evolent women living in the vicinity of this landing-place of the volunteers imitated their patriotic sister, and a few of them formed themselves into a committee for the regular distribution of coffee on the arrival of soldiers.
Gentlemen in the neighborhood interested themselves in procuring other supplies, and for a few days these were dispensed under the shade of trees in front of a cooper-shop at the corner of Otsego Street and Washington Avenue. Then the coopershop (belonging to William Cooper) was used.
The citizens of Philadelphia became deeply interested in the benevolent work, and provided ample means to carry it on. Whole regiments were supplied.
The cooper-shop was too small to accommodate the daily increasing number of soldiers, and another place of refreshment was opened on the corner of Washington Avenue and Swanson Street, in a building formerly used as a boat-house and rigger's loft.
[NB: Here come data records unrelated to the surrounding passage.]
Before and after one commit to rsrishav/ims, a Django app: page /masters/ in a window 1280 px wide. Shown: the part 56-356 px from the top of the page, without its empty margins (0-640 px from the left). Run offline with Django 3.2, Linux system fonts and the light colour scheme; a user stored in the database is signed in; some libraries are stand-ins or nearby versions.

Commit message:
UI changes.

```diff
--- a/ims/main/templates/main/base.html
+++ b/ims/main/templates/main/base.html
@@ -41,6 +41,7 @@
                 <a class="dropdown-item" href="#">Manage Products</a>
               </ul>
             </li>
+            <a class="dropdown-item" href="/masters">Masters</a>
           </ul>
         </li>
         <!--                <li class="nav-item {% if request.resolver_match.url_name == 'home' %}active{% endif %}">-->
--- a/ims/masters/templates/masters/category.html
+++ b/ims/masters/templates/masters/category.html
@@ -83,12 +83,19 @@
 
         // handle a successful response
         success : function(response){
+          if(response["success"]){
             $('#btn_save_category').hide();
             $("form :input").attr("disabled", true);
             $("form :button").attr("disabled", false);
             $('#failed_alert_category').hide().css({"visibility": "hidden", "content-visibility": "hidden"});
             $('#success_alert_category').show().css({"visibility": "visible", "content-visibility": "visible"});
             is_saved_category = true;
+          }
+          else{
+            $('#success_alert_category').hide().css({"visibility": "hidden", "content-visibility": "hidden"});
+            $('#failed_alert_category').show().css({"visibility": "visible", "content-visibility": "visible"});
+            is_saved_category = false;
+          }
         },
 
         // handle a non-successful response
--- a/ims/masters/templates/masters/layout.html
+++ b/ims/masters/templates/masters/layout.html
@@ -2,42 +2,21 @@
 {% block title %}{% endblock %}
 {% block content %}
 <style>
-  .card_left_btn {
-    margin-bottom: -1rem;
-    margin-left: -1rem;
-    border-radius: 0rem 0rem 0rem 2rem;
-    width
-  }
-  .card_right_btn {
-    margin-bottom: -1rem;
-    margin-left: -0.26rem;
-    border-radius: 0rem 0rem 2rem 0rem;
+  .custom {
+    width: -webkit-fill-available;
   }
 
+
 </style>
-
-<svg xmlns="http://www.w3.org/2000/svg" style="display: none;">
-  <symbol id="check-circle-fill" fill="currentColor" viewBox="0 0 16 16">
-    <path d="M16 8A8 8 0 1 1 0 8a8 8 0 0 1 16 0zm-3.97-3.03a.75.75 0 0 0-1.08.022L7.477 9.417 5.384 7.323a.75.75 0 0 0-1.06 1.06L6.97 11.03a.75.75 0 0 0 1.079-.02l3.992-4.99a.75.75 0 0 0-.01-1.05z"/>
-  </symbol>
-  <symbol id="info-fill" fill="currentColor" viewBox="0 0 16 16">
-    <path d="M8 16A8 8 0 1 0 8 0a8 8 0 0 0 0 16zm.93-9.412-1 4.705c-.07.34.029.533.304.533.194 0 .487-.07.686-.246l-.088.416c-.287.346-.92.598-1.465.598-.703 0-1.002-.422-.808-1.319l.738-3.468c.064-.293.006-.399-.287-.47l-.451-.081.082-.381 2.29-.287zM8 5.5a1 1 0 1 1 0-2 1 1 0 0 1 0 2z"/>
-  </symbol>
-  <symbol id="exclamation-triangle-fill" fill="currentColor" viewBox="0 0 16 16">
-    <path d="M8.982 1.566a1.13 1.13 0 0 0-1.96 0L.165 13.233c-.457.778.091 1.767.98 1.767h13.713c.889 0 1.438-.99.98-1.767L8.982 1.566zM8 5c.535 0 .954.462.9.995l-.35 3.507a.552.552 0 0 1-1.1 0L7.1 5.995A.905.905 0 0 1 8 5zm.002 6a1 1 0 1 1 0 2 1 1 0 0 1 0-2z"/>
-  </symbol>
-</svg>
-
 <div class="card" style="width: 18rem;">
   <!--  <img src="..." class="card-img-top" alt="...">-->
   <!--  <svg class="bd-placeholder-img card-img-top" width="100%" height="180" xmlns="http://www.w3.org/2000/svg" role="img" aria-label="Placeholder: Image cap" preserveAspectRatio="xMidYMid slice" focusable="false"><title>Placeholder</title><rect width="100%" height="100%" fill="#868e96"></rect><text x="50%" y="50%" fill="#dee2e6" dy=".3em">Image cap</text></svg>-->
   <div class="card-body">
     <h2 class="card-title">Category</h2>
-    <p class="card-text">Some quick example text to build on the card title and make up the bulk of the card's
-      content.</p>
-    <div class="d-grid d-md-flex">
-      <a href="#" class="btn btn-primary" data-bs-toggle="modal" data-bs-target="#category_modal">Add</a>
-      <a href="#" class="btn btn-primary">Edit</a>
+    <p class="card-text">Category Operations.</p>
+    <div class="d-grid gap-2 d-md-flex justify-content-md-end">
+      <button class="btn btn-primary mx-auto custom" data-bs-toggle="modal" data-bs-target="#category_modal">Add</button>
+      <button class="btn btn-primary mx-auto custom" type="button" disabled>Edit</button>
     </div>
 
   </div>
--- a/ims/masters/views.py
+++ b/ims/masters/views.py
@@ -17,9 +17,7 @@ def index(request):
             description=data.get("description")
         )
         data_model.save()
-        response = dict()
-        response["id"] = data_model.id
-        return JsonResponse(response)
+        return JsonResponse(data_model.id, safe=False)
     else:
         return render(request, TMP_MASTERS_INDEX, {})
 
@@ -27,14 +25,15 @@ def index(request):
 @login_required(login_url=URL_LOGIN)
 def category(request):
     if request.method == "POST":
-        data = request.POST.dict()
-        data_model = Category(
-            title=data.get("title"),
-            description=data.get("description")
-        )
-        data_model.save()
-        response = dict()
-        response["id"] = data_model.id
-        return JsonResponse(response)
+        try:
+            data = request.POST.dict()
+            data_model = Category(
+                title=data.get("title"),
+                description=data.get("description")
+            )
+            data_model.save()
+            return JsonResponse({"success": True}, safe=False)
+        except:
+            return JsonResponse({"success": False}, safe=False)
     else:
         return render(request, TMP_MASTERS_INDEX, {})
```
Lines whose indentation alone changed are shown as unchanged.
Two volunteer refreshment-saloon committees were formed, and known respectively